Government initiatives to help alleviate the economic damage of COVID-19 have, in general, delivered measured success. The furlough scheme has helped safeguard millions of jobs at risk of redundancy. More important for our purposes, however, is the stamp duty land tax (SDLT) holiday that Chancellor Rishi Sunak implemented on the 8 July 2020.

The temporary stamp duty holiday for the first £500,000 of all property sales in England and Northern Ireland until next March aims to encourage buyers to return to the market. With the housing market a key driver of economic growth and productivity, it is hoped the holiday will incentivise first-home buyers through to property investors to take advantage of this tax break in the coming months.

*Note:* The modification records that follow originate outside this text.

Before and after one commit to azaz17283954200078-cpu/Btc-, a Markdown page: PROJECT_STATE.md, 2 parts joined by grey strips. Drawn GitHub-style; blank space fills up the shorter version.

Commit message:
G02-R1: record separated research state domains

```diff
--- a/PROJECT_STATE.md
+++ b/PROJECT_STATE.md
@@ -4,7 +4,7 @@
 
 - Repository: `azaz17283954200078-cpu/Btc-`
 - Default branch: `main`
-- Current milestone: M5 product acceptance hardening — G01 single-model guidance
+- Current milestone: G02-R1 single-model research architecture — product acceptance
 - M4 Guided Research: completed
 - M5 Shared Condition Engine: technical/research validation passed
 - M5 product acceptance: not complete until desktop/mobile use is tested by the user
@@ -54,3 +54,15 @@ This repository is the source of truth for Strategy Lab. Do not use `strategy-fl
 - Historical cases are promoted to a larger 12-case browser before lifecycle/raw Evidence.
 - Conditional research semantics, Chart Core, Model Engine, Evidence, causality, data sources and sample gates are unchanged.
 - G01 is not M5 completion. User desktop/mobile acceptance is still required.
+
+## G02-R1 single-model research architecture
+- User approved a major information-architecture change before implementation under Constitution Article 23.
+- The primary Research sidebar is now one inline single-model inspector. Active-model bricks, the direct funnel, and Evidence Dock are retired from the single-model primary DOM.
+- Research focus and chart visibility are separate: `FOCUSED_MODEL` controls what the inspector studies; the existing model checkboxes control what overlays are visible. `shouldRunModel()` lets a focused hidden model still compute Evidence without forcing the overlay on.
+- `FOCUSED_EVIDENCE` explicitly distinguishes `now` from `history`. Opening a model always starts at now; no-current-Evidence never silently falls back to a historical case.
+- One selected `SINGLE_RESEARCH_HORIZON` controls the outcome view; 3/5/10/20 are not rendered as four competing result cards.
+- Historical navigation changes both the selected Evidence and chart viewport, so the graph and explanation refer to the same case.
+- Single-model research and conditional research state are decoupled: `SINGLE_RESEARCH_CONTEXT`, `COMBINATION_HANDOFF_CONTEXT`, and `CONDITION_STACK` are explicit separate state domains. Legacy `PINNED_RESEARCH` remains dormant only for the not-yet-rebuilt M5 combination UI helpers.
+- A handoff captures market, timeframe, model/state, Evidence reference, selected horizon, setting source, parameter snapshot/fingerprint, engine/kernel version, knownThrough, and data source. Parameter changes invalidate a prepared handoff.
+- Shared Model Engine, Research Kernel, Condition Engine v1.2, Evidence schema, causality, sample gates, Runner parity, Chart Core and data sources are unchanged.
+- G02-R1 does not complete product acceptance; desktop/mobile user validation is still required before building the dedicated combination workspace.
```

So far, the holiday has been well received. Figures from Rightmove show that enquires by prospective buyers shot up 75% in the two weeks following the tax holiday’s announcement. What’s more, Nationwide’s July house price index revealed 1.5% annual house price growth.

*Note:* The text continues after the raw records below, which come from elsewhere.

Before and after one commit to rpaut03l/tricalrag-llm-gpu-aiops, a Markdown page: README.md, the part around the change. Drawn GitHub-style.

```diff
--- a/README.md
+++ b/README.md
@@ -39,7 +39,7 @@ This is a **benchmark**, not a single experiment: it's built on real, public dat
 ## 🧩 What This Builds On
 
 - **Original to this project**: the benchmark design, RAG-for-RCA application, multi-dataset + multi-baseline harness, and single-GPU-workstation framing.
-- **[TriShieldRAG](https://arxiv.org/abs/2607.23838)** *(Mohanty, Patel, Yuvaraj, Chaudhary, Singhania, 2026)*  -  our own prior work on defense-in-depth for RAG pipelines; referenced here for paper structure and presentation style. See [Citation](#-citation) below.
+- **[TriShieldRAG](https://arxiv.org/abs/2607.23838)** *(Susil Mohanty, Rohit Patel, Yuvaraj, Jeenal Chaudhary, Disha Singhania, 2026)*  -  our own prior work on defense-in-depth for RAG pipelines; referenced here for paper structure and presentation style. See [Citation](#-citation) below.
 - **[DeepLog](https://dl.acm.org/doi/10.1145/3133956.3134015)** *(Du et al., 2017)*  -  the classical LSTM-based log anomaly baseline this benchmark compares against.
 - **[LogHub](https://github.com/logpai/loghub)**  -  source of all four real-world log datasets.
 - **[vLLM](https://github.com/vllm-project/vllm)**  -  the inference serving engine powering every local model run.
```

While it may take some time to properly analyse this policy’s effectiveness, these initial signs are promising nonetheless.

What should be considered a priority, however, is ensuring that buyers actually have access to the financing needed to take advantage of the discounts on offer through this SDLT holiday. Otherwise, one cannot help but feel as though this policy reform will only have a limited success.

Responsible lending from responsible lenders

Back in March, the government agreed that those with mortgages who had been adversely affected by COVID-19 could be offered forbearance by their lender; essentially a mortgage payment holiday scheme.

However, it has been reported that those who took part in this scheme could be denied mortgages over the coming months. I recently explained in the Daily Express how lenders, when considering whether an individual is in a position to take on more debt, may consider the applicant’s participation in the mortgage repayment scheme a negative mark.

A recent study commissioned by Butterfield Mortgages Limited showed this is not an unrealistic proposition. In fact, 50% of the homebuyers and homeowners we surveyed stated that they had recently been denied a mortgage despite having an agreement in principle, with a third (31%) actively losing their deposit as a result.

Responsible lending must be demonstrated, then, as government efforts to get the housing market active again take shape.

As we see the return of 90% loan-to-value (LTV) loans to the market, lenders are – in theory – eager to lend. But we must not overlook the importance of responsible lending.

Loans should not be deployed to those buyers who are not in a position to take on more debt. At this point in time with so much uncertainty still in the air, we want to encourage good practice so that we are protecting the financial security of homebuyers.

Those seeking to pursue a property purchase and utilise the SDLT holiday should speak with a mortgage provider or financial planner soon, to understand the options available.

I am optimistic that lenders will take a responsible, helpful attitude when reviewing applicants given recent events, and that we can all enjoy the benefits of a strong UK property sector resurgence sooner, rather than later.